Fledge, a New Social Enterprise Incubator, Opening in Seattle
Could Seattle become a center of innovation for social enterprise? Mobile and tech startup veteran Michael “Luni” Libes is betting on it with Fledge, a new incubator aimed at fostering companies that hope to improve society.
Libes is calling these ventures “conscious companies,” and the second part of that phrase is key—Seattle-based Fledge is not for non-profit organizations. Instead, Libes is looking for entrepreneurs who want to build a real business that happens to strive for a positive effect on the world.
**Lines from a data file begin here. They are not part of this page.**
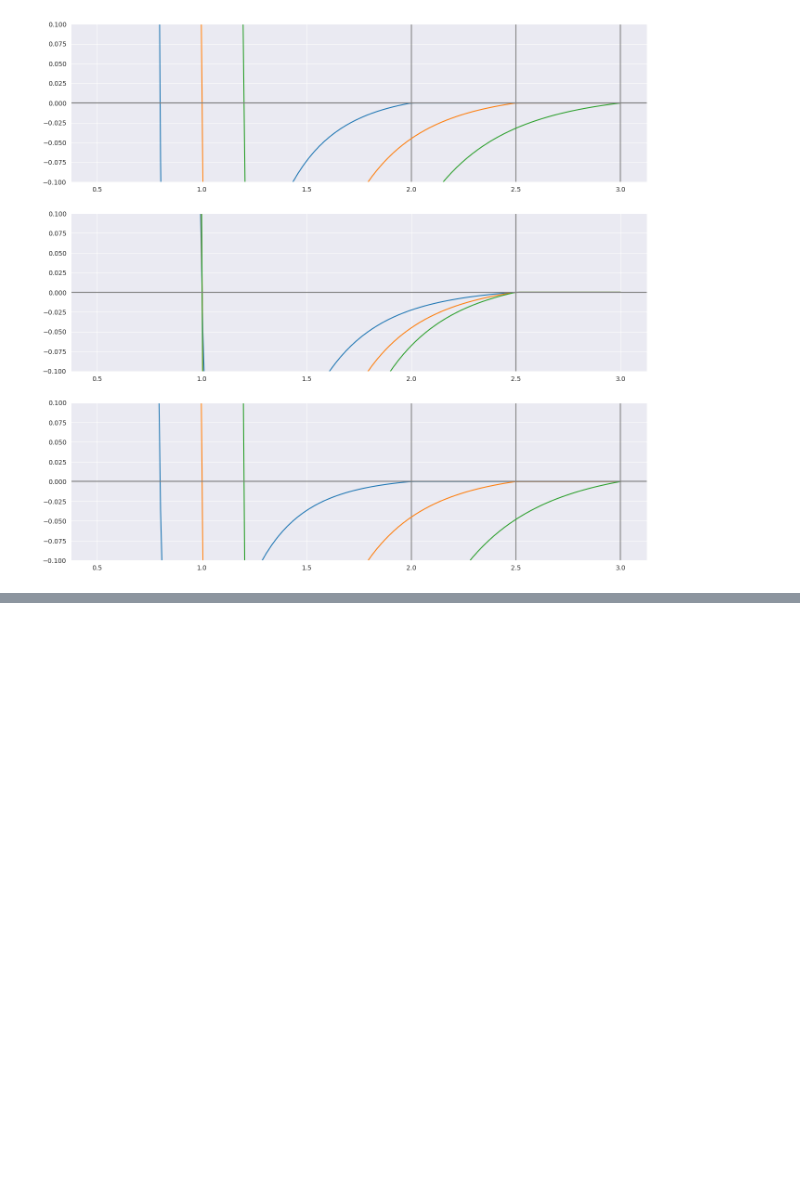
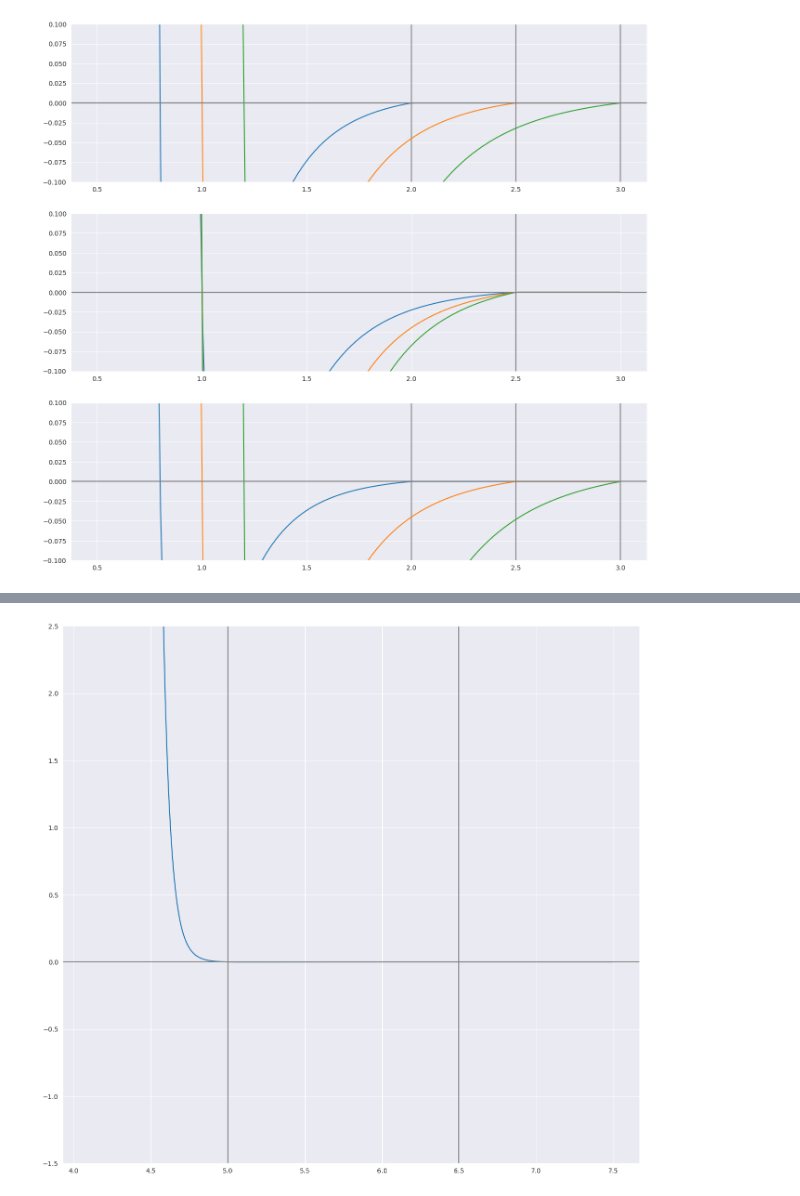
Before and after one commit to Smoren/molecular-python3, a Jupyter notebook: research/lennard_jones.ipynb, the cells around one changed output, grey strips where cells are left out. Cells and saved outputs as stored; diff of their text form; code cells hidden in the pictures; blank space fills up the shorter version.

```diff
--- a/research/lennard_jones.ipynb
+++ b/research/lennard_jones.ipynb
@@ -105,0 +126,31 @@ draw_plot_ljr(x, y, axes[2], 1.2)
+# %%
+def lennard_jones_potential_with_offset(r, sigma: float, eps: float, offset: float = 0) -> np.ndarray:
+    buf = (sigma / (r-offset))**6
+    return 4 * eps * (buf * buf - buf)
+
+def lennard_jones_potential_with_offset_truncated(r: np.ndarray, sigma: float, eps: float, offset: float = 0) -> np.ndarray:
+    rc = 2.5*sigma + offset
+    result = lennard_jones_potential_with_offset(r, sigma, eps, offset) - lennard_jones_potential_with_offset(np.array([rc]), sigma, eps, offset)
+    result[r > rc] = 0
+    return result
+# %%
+_, ax = plt.subplots(ncols=1, nrows=1, figsize=(16, 15))
+
+sigma = 1
+eps = 0.001
+offset = 4
+
+x = np.linspace(0.1+offset, 3.5+offset, 1000)
+y = lennard_jones_potential_with_offset_truncated(x, sigma, eps, offset) / sigma
+
+plot = sns.lineplot(
+    x=x,
+    y=y,
+    ax=ax,
+)
+plot.set_ylim(-1.5, 2.5)
+plot.axhline(y=0, color='grey')
+plot.axvline(x=2.5*sigma + offset, color='grey')
+plot.axvline(x=1+offset, color='grey');
+# %% [output]
+[figure, added]
```
Also changed, not shown: parts of 1 cell of this notebook, 2 other files.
Unlike most of the business incubator/accelerator programs that have exploded across the country in recent years, Fledge is not focused on companies in the tech industry. It sounds like applicants can be in just about any sector you might think of, as long as they’re aiming for consumers who want to improve the environment, energy use, health, food, community, and so on.
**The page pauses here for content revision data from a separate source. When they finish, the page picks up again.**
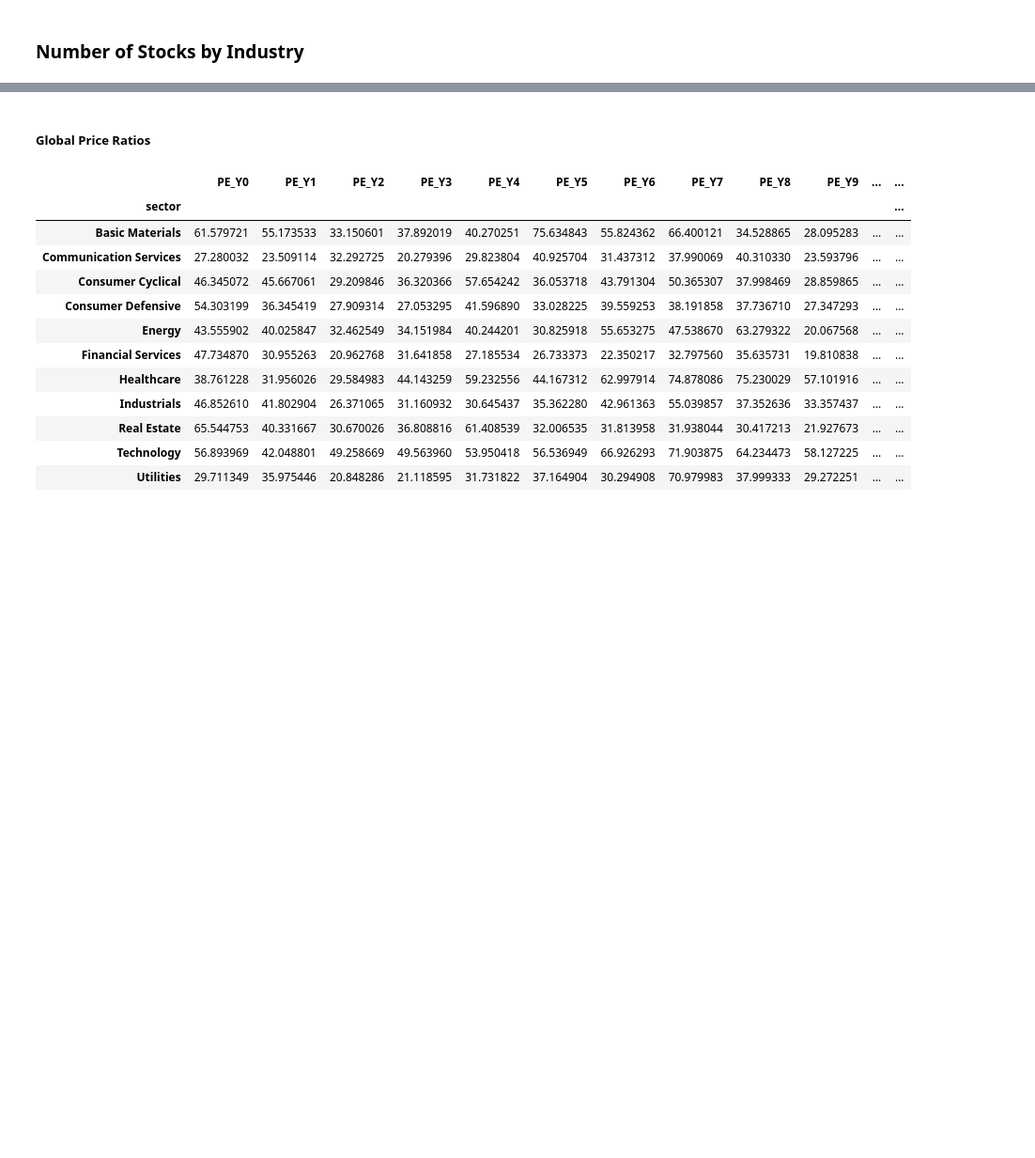
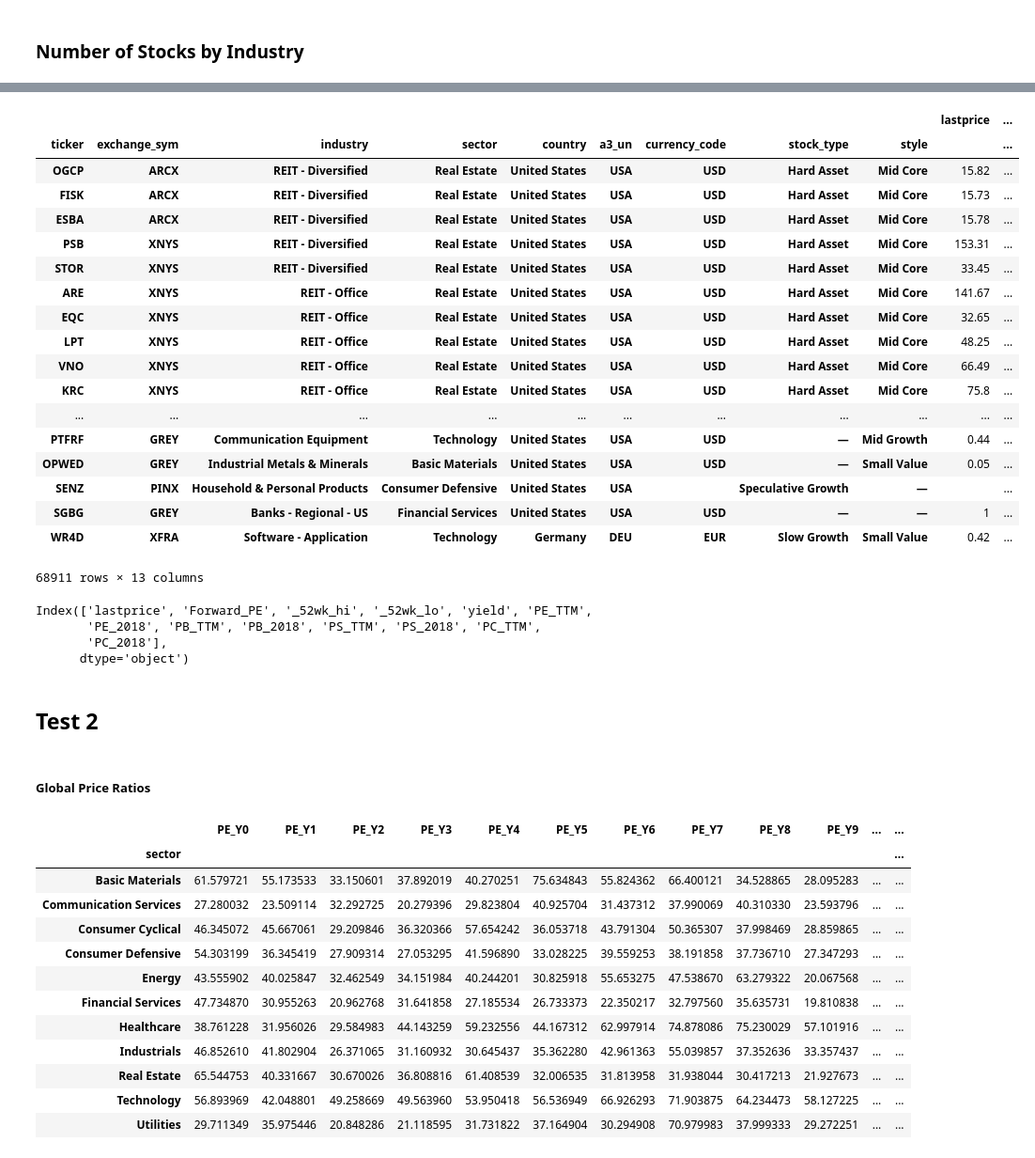
Before and after one commit to caiobran/mstables, a Jupyter notebook: data_overview.ipynb, the cells around one changed output, grey strips where cells are left out. Shown at 94% size. Saved outputs shown, nothing was run; the diff lists cells and outputs as text; code cells hidden in the pictures; blank space fills up the shorter version.

```diff
--- a/data_overview.ipynb
+++ b/data_overview.ipynb
@@ -428,0 +935,15 @@ df_val_ttm.head()
+# %%
+df_test1 = (df_master
+            .where(
+                (df_master['security_type'] == 'Stock') &
+                #(df_master['a3_un'] == 'USA') &
+                (df_master['sector'] != '—')
+            )
+            .dropna(axis=0, how='all')
+            .merge(df_val0, on=['exchange_id', 'ticker_id'])
+            .set_index(
+                [
+                    'ticker', 'exchange_sym', 'industry', 'sector', 'country',
+                    'a3_un', 'currency_code', 'stock_type', 'style'
+                ])
+           )
@@ -429,3 +983,39 @@ df_val_ttm.head()
+# %%
+(df_test1[[
+                'lastprice', 'Forward_PE', '_52wk_hi', '_52wk_lo', 'yield',
+                'PE_TTM',  'PE_2018', 'PB_TTM', 'PB_2018', 'PS_TTM', 'PS_2018', 'PC_TTM', 'PC_2018',
+            ]]
+ #.groupby(['a3_un']).mean()#.round(1).sort_values(by='PE_TTM', ascending=False)
+)
+# %% [output]
+|  |  |  |  |  |  |  |  |  | lastprice | ... |
+| ticker | exchange_sym | industry | sector | country | a3_un | currency_code | stock_type | style |  | ... |
+| OGCP | ARCX | REIT - Diversified | Real Estate | United States | USA | USD | Hard Asset | Mid Core | 15.82 | ... |
+| FISK | ARCX | REIT - Diversified | Real Estate | United States | USA | USD | Hard Asset | Mid Core | 15.73 | ... |
+| ESBA | ARCX | REIT - Diversified | Real Estate | United States | USA | USD | Hard Asset | Mid Core | 15.78 | ... |
+| PSB | XNYS | REIT - Diversified | Real Estate | United States | USA | USD | Hard Asset | Mid Core | 153.31 | ... |
+| STOR | XNYS | REIT - Diversified | Real Estate | United States | USA | USD | Hard Asset | Mid Core | 33.45 | ... |
+| ARE | XNYS | REIT - Office | Real Estate | United States | USA | USD | Hard Asset | Mid Core | 141.67 | ... |
+| EQC | XNYS | REIT - Office | Real Estate | United States | USA | USD | Hard Asset | Mid Core | 32.65 | ... |
+| LPT | XNYS | REIT - Office | Real Estate | United States | USA | USD | Hard Asset | Mid Core | 48.25 | ... |
+| VNO | XNYS | REIT - Office | Real Estate | United States | USA | USD | Hard Asset | Mid Core | 66.49 | ... |
+| KRC | XNYS | REIT - Office | Real Estate | United States | USA | USD | Hard Asset | Mid Core | 75.8 | ... |
+| ... | ... | ... | ... | ... | ... | ... | ... | ... | ... | ... |
+| PTFRF | GREY | Communication Equipment | Technology | United States | USA | USD | — | Mid Growth | 0.44 | ... |
+| OPWED | GREY | Industrial Metals & Minerals | Basic Materials | United States | USA | USD | — | Small Value | 0.05 | ... |
+| SENZ | PINX | Household & Personal Products | Consumer Defensive | United States | USA |  | Speculative Growth | — |  | ... |
+| SGBG | GREY | Banks - Regional - US | Financial Services | United States | USA | USD | — | — | 1 | ... |
+| WR4D | XFRA | Software - Application | Technology | Germany | DEU | EUR | Slow Growth | Small Value | 0.42 | ... |
+68911 rows × 13 columns
+# %%
+df_test1.columns
+# %% [output]
+Index(['lastprice', 'Forward_PE', '_52wk_hi', '_52wk_lo', 'yield', 'PE_TTM',
+       'PE_2018', 'PB_TTM', 'PB_2018', 'PS_TTM', 'PS_2018', 'PC_TTM',
+       'PC_2018'],
+      dtype='object')
+# %% [markdown]
+## Test 2
 # %% [markdown]
 ##### Global Price Ratios
 # %%
```
Also changed, not shown: parts of 114 cells of this notebook, 4 other files.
Libes, most recently at the mobile-data company Ground Truth (now Mobile Intelligence Solutions), got the idea after advising budding entrepreneurs through the University of Washington and Bainbridge Graduate Institute. Libes says students would come up with socially focused business ideas that showed promise, but those plans would typically get set aside once the people involved moved on to their new jobs.
“Most of those ideas get dropped on ground,” Libes says. “There’s no stepping stone from `I have a newly minted MBA’ to `I have an up and running company.’” The idea was developed further through the recent Social Enterprise Weekend, which Libes helped organize in Seattle.
Fledge is taking applications now for its first group of proto-companies, from which a final group of about seven will be selected. Some of the details are still being ironed out—the companies will work together for the eight-week program in Seattle, either at space provided through the HUB Seattle or the SURF Incubator, Libes says.
Fledge itself is a business. Libes has started a company, not an investment fund, to run the incubator (although he is looking for more investors). It’s a hybrid of the standard tech incubator model—taking 3 percent of equity in the companies involved—and revenue-based financing, with the standard $7,000 cash stake considered a loan to be paid back with revenue. That’s like the revenue-based financing offered by Seattle’s Lighter Capital, among others.
The money returned to Fledge in the form of paid-back revenue financing can be recycled into new loans, while also turning a profit, Libes says.
I don’t have any hard numbers, but Seattle certainly has a concentration of the type of “conscious consumers” that Libes wants businesses at Fledge to serve. Examples of companies targeting these folks run the gamut from big businesses, like Starbucks and REI, to local players like PCC Natural Markets. Nationally, think of companies like Tom’s Shoes or even Craigslist, which has a community-based ethos at its core.
So why this project after a long career in the tech industry? Libes says the eight months that he’s spent as an adviser to early stage companies has shown him that there is huge potential for entrepreneurs outside of the tech sector. As we discussed in this story on Seattle’s Stockbox Grocers, many of the technology tools and startup principles develop for tech startups can also be employed to help decidedly non-techie businesses get off the ground as well.
Helping to develop more infrastructure to support those businesses is also a good way to “give back to the whole city,” he says. “I won’t claim that I can help absolutely any company—I have no manufacturing experience,” Libes says. “But when it comes to taking some raw ideas and turning it into a product to take to the market to make money, those are the same no matter what.”